**What the task requires:** Every line holding the string "context" should be copied from the listing.

**Available data:**
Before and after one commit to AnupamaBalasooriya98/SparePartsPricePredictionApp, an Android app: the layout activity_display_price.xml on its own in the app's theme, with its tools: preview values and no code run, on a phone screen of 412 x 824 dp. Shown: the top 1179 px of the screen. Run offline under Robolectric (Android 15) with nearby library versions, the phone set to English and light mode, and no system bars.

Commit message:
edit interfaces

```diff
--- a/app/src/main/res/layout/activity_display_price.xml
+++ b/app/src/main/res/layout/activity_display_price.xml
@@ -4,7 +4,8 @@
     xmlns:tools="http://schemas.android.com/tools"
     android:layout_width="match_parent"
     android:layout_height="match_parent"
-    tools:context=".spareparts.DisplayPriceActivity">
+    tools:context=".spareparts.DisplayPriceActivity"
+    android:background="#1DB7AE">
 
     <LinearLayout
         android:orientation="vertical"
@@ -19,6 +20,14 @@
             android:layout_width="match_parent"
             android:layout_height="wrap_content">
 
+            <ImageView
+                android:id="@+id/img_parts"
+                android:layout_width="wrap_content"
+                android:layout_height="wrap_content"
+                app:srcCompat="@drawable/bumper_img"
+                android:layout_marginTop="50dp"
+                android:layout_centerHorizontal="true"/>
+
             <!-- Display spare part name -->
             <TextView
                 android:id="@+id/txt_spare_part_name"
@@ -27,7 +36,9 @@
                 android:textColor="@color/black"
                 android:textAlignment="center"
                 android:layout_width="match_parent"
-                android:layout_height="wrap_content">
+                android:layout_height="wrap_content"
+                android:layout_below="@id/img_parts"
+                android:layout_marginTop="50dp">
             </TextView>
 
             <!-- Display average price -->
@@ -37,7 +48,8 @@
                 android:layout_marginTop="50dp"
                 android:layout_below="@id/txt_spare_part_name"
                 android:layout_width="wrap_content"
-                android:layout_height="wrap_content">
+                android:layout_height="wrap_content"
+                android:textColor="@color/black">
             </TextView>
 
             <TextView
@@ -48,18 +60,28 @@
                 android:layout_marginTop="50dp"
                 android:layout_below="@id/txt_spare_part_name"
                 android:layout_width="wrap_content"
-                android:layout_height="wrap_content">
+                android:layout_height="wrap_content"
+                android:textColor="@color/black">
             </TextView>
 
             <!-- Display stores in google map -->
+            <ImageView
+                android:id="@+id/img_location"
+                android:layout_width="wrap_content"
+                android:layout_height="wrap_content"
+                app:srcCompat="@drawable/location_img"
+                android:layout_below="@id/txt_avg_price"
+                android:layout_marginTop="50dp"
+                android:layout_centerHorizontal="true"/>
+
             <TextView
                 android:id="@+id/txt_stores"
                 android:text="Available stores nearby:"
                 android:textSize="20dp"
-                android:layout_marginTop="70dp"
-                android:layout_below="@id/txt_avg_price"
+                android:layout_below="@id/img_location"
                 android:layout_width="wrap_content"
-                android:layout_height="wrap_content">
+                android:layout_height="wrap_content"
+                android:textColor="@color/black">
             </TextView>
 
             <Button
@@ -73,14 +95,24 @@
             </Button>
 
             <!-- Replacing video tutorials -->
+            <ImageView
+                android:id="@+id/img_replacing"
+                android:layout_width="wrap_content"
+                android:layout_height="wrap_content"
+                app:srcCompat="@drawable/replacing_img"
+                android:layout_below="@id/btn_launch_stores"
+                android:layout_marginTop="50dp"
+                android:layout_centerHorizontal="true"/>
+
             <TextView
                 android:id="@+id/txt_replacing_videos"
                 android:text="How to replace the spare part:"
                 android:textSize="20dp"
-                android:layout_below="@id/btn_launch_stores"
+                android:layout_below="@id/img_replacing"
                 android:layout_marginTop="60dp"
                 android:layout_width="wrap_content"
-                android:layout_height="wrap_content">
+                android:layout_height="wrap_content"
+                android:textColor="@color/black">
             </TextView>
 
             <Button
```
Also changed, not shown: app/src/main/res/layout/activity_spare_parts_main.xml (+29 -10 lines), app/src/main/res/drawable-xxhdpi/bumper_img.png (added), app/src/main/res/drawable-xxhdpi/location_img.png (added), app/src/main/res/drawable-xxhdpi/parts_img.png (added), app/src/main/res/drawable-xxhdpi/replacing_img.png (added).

**Exercise solution:**
-    tools:context=".spareparts.DisplayPriceActivity">
+    tools:context=".spareparts.DisplayPriceActivity"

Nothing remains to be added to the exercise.